Significant size changes in mussel shells suggest that the river environment has been altered.
Scientists at the Illinois Natural History Survey (INHS) of the PRI selected specimens of the Threeridge mussel and Mapleleaf mussel from the INHS Mollusk Collection that had been collected from the Illinois River in the years 1897, 1912, 1966, and 2013. They also examined Illinois State Museum shell collections from archaeological excavations along the Illinois River that were dated to 1,000–1,200 years before present (~850 AD).
The researchers studied mussel growth, maximum size, and diet. Annual rings are produced in shells as they grow and age, much like tree rings. Mussels are filter feeders of algae and bacteria, which are modified by human-induced environmental changes such as river impoundments and nutrient-rich pollution, so changes in food quality and availability are reflected in their growth.
The team was surprised to discover that mussel shell size and growth rate remained approximately the same from the year 850 to 1897, and then increased by more than 50 percent over the course of the 20th century, according to Andrea Fritts, former postdoctoral research associate at INHS.
“There was a clear separation in size between the time before the late 1800s and in the 20th century,” Fritts said. “The changes that we observed were likely driven by the input of excess nutrients.”
The Chicago Ship and Sanitary Canal, built in 1900, directed untreated sewage into the Illinois River and, in the early 1900s, toxic river conditions killed a significant number of fish and mussels, eliminating most aquatic life from the upper Illinois River. At a downriver site near Havana, IL, 45 mussel species were reported historically, but only 18 species remained by the 1960s.
Water quality improved in the 1970s and 1980s with the introduction of more effective sewage treatment, a reduced amount of water diverted from Chicago, and legislation protecting the river and its inhabitants. However, the growth rate and size of mussels found in 2013 are still elevated compared with prehistoric times.
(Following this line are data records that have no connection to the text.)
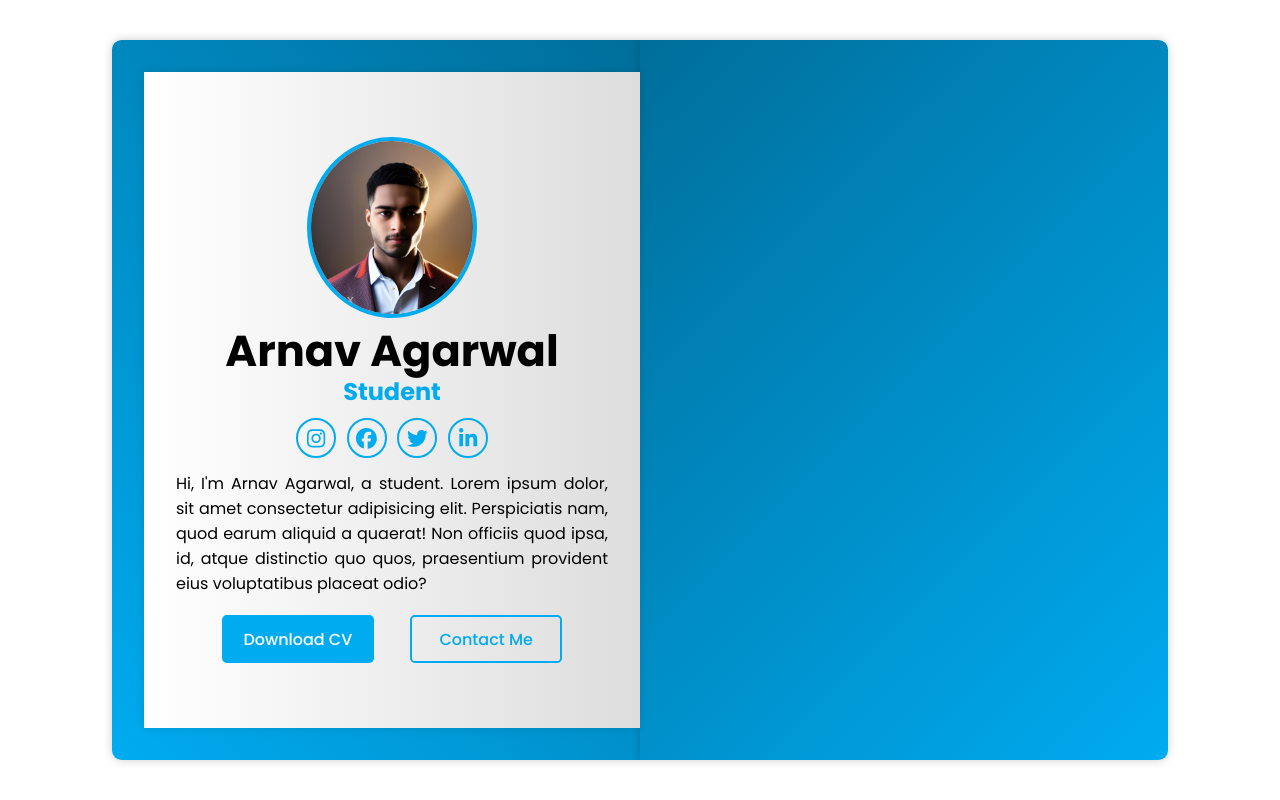
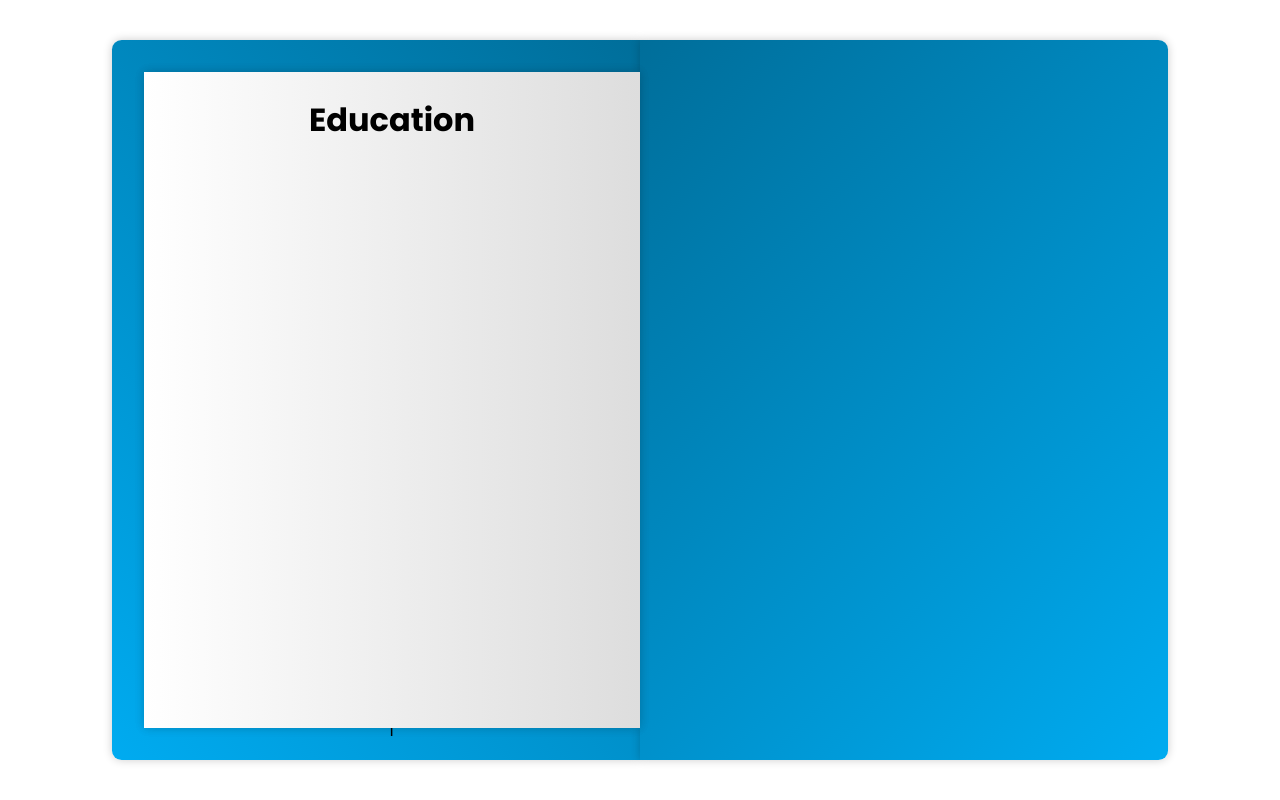
Before and after one commit to Arnv24505/Arnv24505, a plain HTML site: page index.html in a window 1280 px wide. Drawn offline with Linux system fonts and the light colour scheme; a script that the page names is missing.

Commit message:
completed the work Experience page

```diff
--- a/index.css
+++ b/index.css
@@ -159,3 +159,94 @@ body{
     background: var(--main-color);
     color: var(--white-color);
 }
+
+.book-page.page-right{
+    position: absolute;
+    right: 0;
+    transform-style: preserve-3d; /*check*/
+    transform-origin: left;
+}
+
+.book-page.page-right.turn{
+    transform: rotateY(-180deg);
+}
+
+.book-page .page-front,
+.book-page .page-back{
+    position: absolute;
+    top: 0;
+    left: 0;
+    width: 100%;
+    height: 100%;
+    background: var(--pages-color);
+    padding: 1.5rem 2rem;
+}
+
+.book-page .page-front{
+    transform: rotateY(0deg) translateZ(1px);/*check*/
+}
+
+.book-page .page-back{
+    transform: rotateY(180deg) translateZ(1px);/*check*/
+}
+
+.Title{
+    text-align: center;
+    margin-bottom: .8rem;
+}
+
+.workedu-box{
+    /* background: red; */
+    border-left: var(--border);
+}
+
+.workedu-box .workedu-content{
+    position: relative;
+    /* background: seagreen; */
+    padding-left: 1.6rem;
+    margin-bottom: .5rem;
+}
+
+.workedu-box .workedu-content::before{
+    content: '';
+    position: absolute;
+    top: 0;
+    left: -0.65rem;
+    width: 1.2rem;
+    height: 1.2rem;
+    background: var(--main-color);
+    border-radius: 50%;
+}
+
+.workedu-content .year{
+    color: var(--main-color);
+}
+
+.workedu-content .year i {
+    margin-right: .4rem;
+}
+
+.number-page{
+    position: absolute;
+    /* bottom: 1.2rem; */
+    left: 50%;
+    transform: translateX(-50%);
+}
+
+.nextprev-btn{
+    position: absolute;
+    bottom: .9rem;
+    right: 1.5rem;
+    width: 2rem;
+    height: 2rem;
+    /* background: seagreen; */
+    font-size: 1.5rem;
+    color: var(--second-text-color);
+    display: inline-flex;
+    justify-content: center;
+    align-items: center;
+}
+
+.nextprev-btn:hover{
+    color: var(--main-color);
+}
--- a/index.html
+++ b/index.html
@@ -34,6 +34,44 @@
                     </div>
                 </div>
             </div>
+            <!-- page 1 and 2 -->
+            <div class="book-page page-right turn" id="turn-1">
+                <!-- page-1(work experience) -->
+                <div class="page-front">
+                    <h1 class="Title">Work Experience</h1>
+
+                    <div class="workedu-box">
+                        <div class="workedu-content">
+                            <span class="year"><i class="fa-regular fa-calendar-days"></i> 2020-2021</span>
+                            <h3>Web Devloper - Company</h3>
+                            <p>Lorem ipsum dolor, sit amet consectetur adipisicing elit. Modi voluptates veniam officia rerum mollitia facere? Aspernatur deleniti nisi facere debitis impedit odit saepe ad fugit totam. Eaque velit officia eos.</p>
+                        </div>
+
+                        <div class="workedu-content">
+                            <span class="year"><i class="fa-regular fa-calendar-days"></i> 2021-2022</span>
+                            <h3>Web Devloper - Company</h3>
+                            <p>Lorem ipsum dolor sit amet consectetur adipisicing elit. Eum repudiandae dolore officia excepturi nam, ratione numquam odit quas quam commodi quod in architecto fuga expedita ex cupiditate quasi obcaecati ad!</p>
+                        </div>
+
+                        <div class="workedu-content">
+                            <span class="year"><i class="fa-regular fa-calendar-days"></i> 2022-2023</span>
+                            <h3>Web Devloper - Company</h3>
+                            <p>Lorem ipsum dolor sit amet consectetur adipisicing elit. Eum repudiandae dolore officia excepturi nam, ratione numquam odit quas quam commodi quod in architecto fuga expedita ex cupiditate quasi obcaecati ad!</p>
+                        </div>
+                    </div>
+                    <span class="number-page">1</span>
+
+                    <!-- next button -->
+                     <span class="nextprev-btn" data-page="turn-1">
+                        <i class="fa-solid fa-chevron-right"></i>
+                     </span>
+                </div>
+
+                <!-- page-2(education) -->
+                <div class="page-back">
+                <h1 class="Title">Education</h1>
+                </div>
+            </div>
         </div>
     </div>
     <script src="https://cdnjs.cloudflare.com/ajax/libs/font-awesome/6.6.0/js/all.min.js" integrity="sha512-6sSYJqDreZRZGkJ3b+YfdhB3MzmuP9R7X1QZ6g5aIXhRvR1Y/N/P47jmnkENm7YL3oqsmI6AK+V6AD99uWDnIw==" crossorigin="anonymous" referrerpolicy="no-referrer"></script>
```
“My co-authors and I want to caution those who think that increased growth in mussels is a good thing,” Fritts said. “Mussels that grow faster often have a shorter life span.”
Larger sizes have also coincided with reduced numbers and species of mussels in the Illinois River. That mussel size remains larger today may indicate that the Illinois River is still impaired, Fritts said.
This PRI-funded study was recently published in the Journal of Science of the Total Environment.
Media contact: Andrea Fritts, firstname.lastname@example.org; 608-781-6284.
Photo: Andrea Fritts collecting and sorting mussels from the Illinois River.